1) Long division (the division algorithm of two integers):
- Put the number of denominator on the outside and the number of the numerator on the inside. So for 6:7, the 7 goes on the outside and the 6 goes on the inside. For 4:5, the 5 goes on the outside and the 4 goes on the inside.
- Then you solve the long division for both ratios. Make sure you know your basic multiplication, put your zeros and decimals in the right spot, and bring down numbers as necessary to subtract.
- Lastly, compare the two. We normally use the symbol ">" for greater than and the symbol "<" for less than.
2) Pie chart/rectangle square method (only works for small numbers):
- Make sure your ratios are converted to fraction form. In this case, 6:7 = 6/7 and 4:5 = 4/5.
- Draw a circle or rectangle for each ratio.
- Then for each, draw triangles/squares that coordinate to the amount in the denominator (biggest number usually). So that is 7 and 5 respectively.

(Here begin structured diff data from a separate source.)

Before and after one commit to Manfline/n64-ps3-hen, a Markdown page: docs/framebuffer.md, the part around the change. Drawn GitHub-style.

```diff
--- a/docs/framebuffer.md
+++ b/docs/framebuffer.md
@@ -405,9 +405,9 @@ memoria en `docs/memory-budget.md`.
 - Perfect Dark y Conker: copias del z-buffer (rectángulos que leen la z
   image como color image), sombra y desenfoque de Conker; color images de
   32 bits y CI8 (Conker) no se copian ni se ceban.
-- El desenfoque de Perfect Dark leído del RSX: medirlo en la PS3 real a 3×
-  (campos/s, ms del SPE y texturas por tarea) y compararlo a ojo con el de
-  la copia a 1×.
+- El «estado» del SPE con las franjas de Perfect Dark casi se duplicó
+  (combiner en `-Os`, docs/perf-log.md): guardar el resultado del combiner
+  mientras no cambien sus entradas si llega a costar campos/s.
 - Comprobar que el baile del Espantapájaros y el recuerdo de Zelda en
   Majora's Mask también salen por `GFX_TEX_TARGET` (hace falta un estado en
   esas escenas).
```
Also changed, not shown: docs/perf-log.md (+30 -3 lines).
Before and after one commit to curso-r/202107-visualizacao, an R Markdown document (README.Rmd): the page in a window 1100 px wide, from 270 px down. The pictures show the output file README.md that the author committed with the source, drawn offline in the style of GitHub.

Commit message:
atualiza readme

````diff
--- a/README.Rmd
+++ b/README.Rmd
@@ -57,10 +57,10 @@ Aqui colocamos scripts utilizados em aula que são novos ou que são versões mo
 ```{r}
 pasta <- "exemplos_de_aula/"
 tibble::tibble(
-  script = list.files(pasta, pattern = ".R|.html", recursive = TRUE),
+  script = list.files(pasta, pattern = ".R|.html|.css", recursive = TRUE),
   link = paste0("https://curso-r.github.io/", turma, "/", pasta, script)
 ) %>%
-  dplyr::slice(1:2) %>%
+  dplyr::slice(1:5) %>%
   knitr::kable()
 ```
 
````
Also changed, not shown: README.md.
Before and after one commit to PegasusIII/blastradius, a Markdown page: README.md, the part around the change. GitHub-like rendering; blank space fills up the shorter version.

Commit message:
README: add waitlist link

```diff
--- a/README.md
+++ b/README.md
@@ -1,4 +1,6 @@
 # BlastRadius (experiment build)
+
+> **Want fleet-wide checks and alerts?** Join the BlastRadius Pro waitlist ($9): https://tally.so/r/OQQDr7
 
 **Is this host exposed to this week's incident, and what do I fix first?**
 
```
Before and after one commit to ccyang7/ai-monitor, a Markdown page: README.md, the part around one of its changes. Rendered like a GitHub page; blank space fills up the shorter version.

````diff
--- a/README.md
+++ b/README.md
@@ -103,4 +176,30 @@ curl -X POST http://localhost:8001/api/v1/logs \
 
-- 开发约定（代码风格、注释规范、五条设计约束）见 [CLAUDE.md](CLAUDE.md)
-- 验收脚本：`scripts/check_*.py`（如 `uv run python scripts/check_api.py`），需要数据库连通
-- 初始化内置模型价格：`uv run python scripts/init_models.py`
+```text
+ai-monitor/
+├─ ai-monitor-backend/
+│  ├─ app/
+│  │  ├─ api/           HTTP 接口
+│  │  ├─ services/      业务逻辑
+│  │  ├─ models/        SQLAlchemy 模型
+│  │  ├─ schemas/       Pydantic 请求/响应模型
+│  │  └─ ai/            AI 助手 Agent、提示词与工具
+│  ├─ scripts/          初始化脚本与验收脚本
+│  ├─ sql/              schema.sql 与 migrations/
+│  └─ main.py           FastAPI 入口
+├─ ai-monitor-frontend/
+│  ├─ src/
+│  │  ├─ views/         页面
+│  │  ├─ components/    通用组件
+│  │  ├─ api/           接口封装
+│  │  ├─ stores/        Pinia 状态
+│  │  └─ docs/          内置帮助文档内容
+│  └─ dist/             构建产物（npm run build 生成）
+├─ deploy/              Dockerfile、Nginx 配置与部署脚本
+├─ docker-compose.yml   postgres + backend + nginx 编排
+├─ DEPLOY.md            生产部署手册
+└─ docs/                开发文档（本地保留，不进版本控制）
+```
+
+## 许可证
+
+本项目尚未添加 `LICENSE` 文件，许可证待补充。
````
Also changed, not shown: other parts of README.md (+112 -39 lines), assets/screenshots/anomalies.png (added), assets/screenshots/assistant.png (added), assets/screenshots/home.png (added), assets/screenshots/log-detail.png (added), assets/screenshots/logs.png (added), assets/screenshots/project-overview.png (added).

- For ratio 6:7, you want to shade 6 out of the 7 triangles/squares. For the ratio 4:5, you want to shade 4 out of the 5 triangles/squares.
- Now compare and figure which one is greater than the other. They're pretty close tbh, but 6/7 is the larger one in this case.
- You can then write 6:7 > 4:5 as your answer.
Note: The pie chart/rectangle square method isn't the most accurate for comparing since you can be easily fooled, but it's good for small numbers. This method isn't practical but it is a semi-fast way to compare. However, the long division method is much prefered because it's the most accurate and approximative you can get. The long division method will get your algorithmic thinking and mental mathematics skills on point when you need it later on. The long division method also requires cleanliness during the algorithm because you can easily make mistakes if you aren't careful. Otherwise, it's a good challenge.
Ratios will come up in basic probability as well. If you are able to master the tougher aspects of this and have some general algorithmic thinking, you'll blast through the probability unit. Probability is quite annoying and tedious if you don't have some common sense and know your basic mathematics skills that you are taught at your specific grade level; such as counting, guessing, ratios, fractions, mean/median/range, etc.
Mathematics is tough for a lot of people, and even I struggle immensely on subjects that I should grasp at my age.
Let me know if I made any mistakes.